◆ **TASK PROMPT**:
In the entries below, how many lines contain the string "meta"? Respond with the number only.

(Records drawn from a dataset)
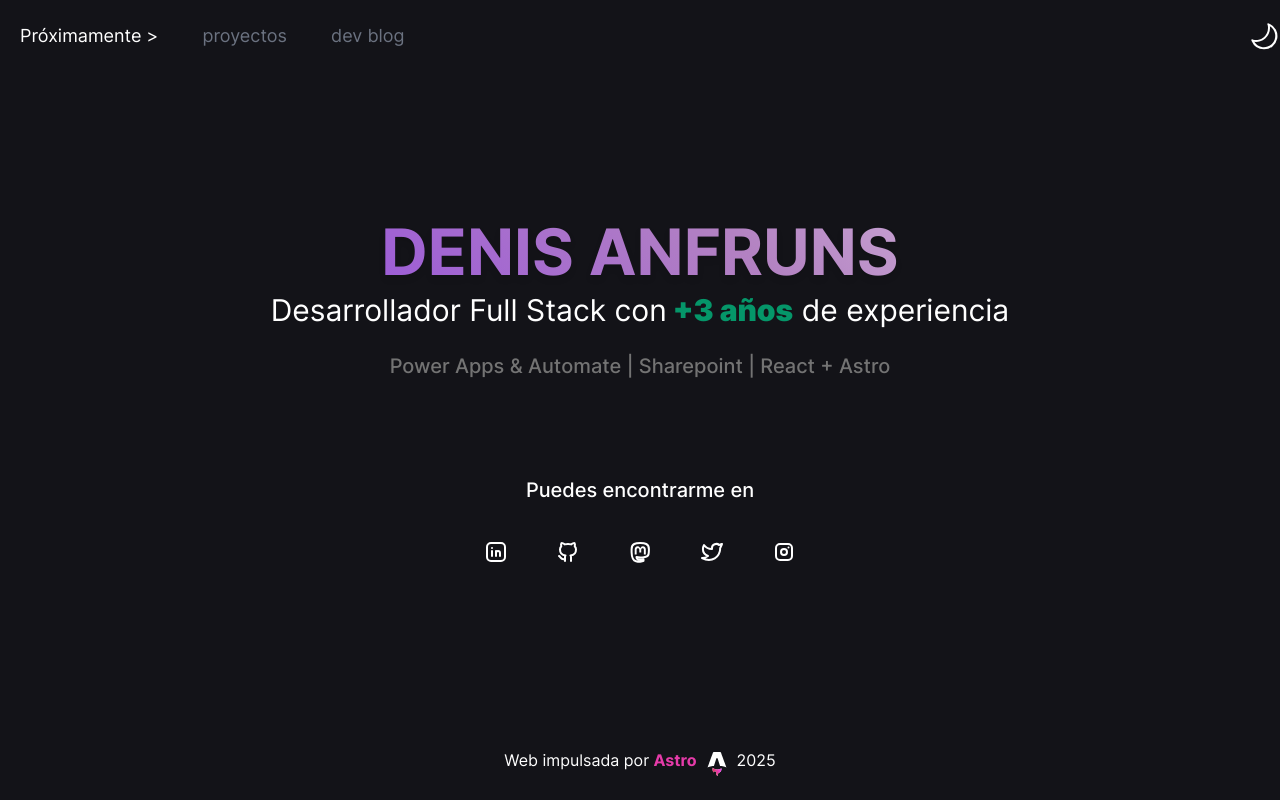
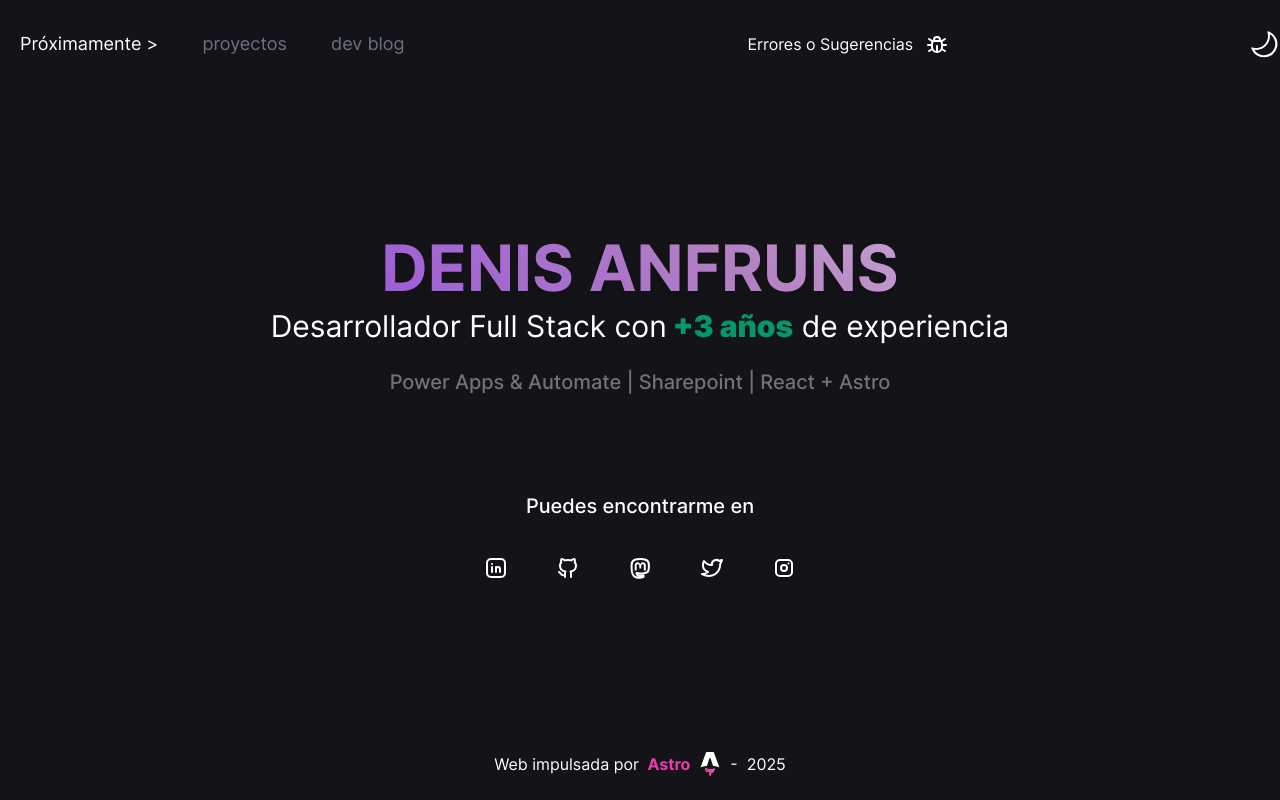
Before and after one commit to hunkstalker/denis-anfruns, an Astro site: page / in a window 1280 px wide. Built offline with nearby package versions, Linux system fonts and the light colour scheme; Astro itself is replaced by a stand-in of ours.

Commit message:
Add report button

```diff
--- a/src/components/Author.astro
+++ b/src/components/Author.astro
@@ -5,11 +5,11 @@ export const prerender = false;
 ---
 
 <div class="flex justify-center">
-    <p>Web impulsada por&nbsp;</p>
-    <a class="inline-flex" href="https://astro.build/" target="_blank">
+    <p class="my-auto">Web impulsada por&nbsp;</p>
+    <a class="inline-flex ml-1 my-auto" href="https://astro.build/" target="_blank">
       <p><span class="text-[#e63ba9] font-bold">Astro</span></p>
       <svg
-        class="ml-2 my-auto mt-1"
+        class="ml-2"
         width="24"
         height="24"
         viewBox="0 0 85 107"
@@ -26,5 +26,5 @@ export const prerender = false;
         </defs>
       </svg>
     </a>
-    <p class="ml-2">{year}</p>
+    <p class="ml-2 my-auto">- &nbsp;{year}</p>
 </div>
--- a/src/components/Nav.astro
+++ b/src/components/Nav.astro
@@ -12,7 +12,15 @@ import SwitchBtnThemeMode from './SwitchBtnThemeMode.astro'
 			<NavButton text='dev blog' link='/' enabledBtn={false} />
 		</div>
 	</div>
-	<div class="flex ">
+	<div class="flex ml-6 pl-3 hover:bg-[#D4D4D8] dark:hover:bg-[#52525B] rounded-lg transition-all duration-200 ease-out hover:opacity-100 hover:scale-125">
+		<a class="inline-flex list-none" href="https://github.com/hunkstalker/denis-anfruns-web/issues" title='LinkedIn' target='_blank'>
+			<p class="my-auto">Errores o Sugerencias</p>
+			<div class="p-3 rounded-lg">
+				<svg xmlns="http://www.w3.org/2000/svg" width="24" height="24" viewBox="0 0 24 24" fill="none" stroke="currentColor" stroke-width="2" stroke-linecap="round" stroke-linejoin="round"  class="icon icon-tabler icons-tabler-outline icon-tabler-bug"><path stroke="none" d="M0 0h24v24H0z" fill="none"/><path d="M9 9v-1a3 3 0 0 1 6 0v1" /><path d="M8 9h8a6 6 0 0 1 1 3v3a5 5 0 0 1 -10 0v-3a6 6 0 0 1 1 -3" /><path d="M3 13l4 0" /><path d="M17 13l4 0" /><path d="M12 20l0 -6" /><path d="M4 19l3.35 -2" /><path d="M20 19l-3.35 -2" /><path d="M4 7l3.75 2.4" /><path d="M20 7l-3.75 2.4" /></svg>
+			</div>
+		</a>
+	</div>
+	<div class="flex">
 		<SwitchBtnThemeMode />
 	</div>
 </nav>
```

...

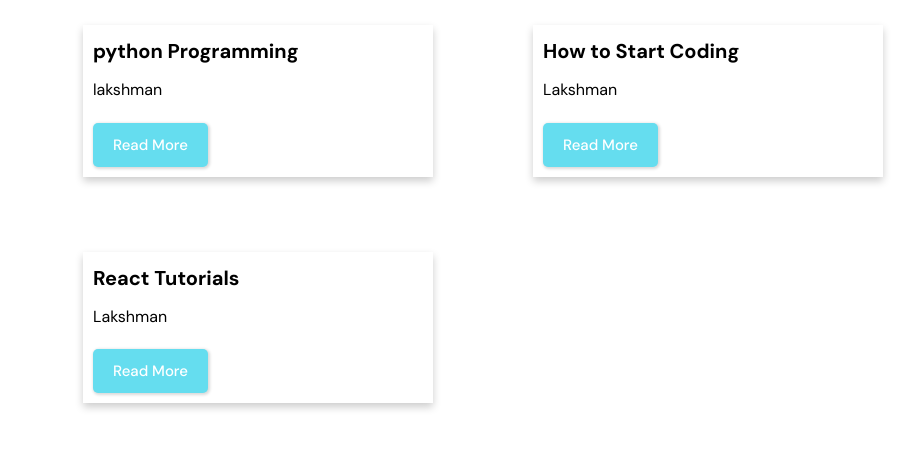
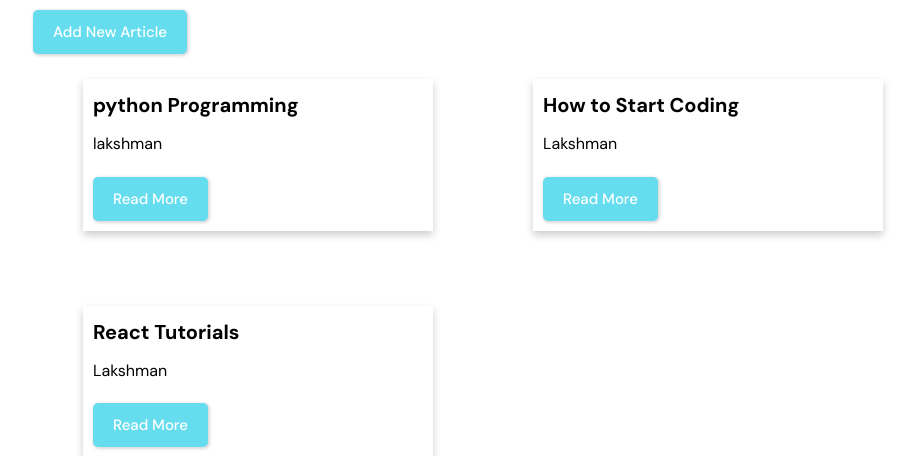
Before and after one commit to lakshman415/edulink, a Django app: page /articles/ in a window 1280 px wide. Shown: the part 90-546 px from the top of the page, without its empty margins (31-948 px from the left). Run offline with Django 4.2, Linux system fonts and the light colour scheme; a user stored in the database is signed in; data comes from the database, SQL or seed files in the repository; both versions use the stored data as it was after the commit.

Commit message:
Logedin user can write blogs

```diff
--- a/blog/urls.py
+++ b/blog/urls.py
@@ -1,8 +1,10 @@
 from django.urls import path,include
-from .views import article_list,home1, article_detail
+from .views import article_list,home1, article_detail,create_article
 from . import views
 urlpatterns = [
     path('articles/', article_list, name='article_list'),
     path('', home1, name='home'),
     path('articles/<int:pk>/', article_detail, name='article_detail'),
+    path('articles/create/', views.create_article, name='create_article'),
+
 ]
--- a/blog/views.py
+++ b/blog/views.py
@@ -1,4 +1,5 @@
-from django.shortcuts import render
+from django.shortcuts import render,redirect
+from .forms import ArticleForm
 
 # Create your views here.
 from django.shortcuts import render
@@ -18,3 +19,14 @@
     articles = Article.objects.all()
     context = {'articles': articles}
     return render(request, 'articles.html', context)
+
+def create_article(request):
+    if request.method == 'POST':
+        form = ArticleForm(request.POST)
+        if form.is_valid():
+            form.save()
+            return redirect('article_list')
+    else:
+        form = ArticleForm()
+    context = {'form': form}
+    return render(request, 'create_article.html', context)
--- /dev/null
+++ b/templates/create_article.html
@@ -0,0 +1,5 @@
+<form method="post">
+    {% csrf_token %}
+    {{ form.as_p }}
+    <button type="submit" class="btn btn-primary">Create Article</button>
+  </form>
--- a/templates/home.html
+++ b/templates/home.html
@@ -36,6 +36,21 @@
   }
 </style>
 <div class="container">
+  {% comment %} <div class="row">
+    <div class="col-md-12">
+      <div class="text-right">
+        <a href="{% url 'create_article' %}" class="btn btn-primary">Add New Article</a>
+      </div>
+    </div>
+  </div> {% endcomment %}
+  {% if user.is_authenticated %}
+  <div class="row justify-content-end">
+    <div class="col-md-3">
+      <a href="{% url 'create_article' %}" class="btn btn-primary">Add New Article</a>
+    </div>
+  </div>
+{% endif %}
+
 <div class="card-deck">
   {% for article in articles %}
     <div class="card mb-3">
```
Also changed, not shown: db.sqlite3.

---

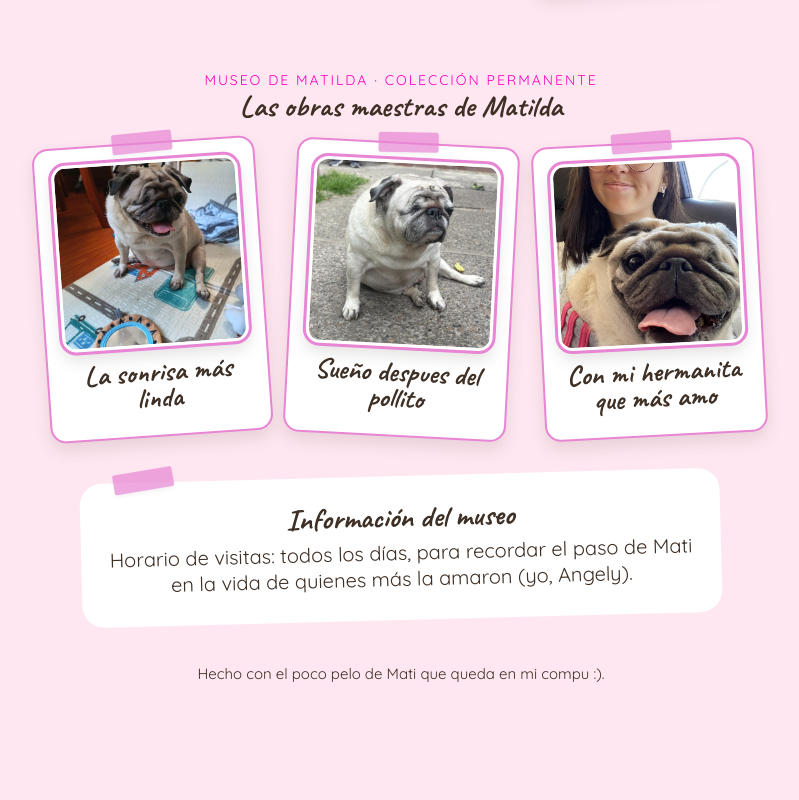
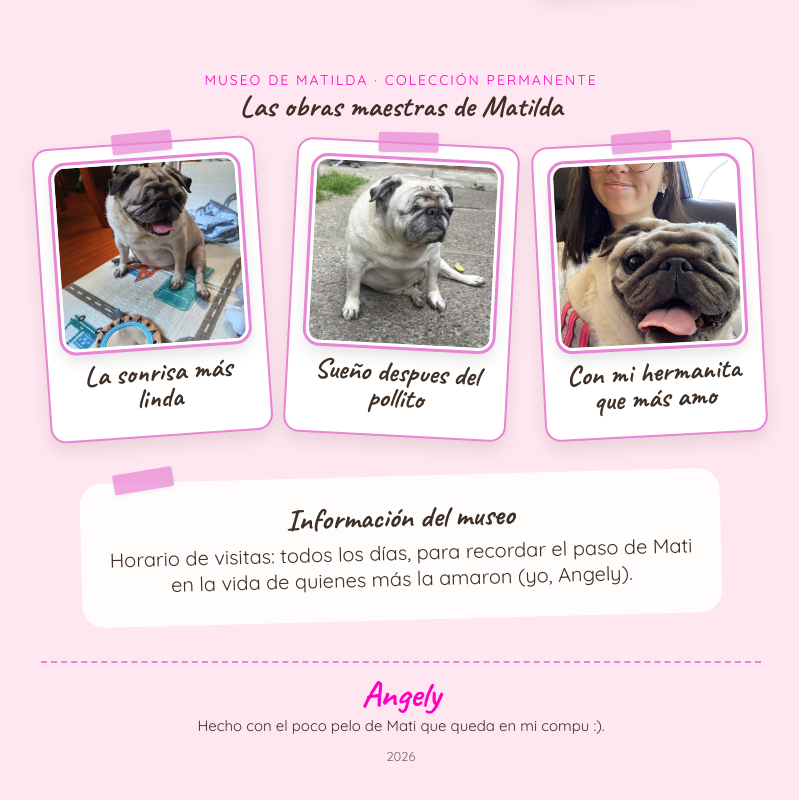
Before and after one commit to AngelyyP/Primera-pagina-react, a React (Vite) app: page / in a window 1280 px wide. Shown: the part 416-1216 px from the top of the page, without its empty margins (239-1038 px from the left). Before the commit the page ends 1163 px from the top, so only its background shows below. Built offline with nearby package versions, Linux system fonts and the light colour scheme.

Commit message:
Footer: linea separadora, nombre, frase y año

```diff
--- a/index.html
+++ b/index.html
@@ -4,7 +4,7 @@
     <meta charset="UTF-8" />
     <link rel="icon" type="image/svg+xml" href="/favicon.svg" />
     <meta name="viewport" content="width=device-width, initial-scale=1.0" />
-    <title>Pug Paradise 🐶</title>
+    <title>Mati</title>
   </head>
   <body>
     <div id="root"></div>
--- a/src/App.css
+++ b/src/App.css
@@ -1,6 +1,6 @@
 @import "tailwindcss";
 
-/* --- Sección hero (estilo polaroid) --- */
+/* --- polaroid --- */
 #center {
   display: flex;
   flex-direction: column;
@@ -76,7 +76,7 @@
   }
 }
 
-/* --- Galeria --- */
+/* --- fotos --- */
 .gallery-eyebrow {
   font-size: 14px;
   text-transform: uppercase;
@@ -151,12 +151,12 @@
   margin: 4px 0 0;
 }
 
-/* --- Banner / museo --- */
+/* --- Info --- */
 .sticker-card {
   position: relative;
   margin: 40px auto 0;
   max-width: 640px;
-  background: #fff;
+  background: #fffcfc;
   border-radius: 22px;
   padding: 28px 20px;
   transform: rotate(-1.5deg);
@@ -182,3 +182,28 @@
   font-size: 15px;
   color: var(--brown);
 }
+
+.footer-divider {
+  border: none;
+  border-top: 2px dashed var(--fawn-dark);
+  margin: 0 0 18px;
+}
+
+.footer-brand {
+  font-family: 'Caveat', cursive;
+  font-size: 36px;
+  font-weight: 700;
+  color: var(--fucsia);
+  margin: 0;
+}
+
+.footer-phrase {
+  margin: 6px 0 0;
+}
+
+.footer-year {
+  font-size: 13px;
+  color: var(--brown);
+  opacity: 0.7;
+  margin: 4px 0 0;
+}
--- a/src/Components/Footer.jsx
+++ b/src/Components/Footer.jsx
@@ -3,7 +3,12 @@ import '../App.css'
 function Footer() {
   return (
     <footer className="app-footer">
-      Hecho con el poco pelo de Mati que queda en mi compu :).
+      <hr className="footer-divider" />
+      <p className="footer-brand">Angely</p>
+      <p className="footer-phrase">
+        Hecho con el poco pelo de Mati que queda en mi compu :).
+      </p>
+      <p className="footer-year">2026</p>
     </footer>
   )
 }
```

◆ **ANSWER TO THIS EXERCISE**:
2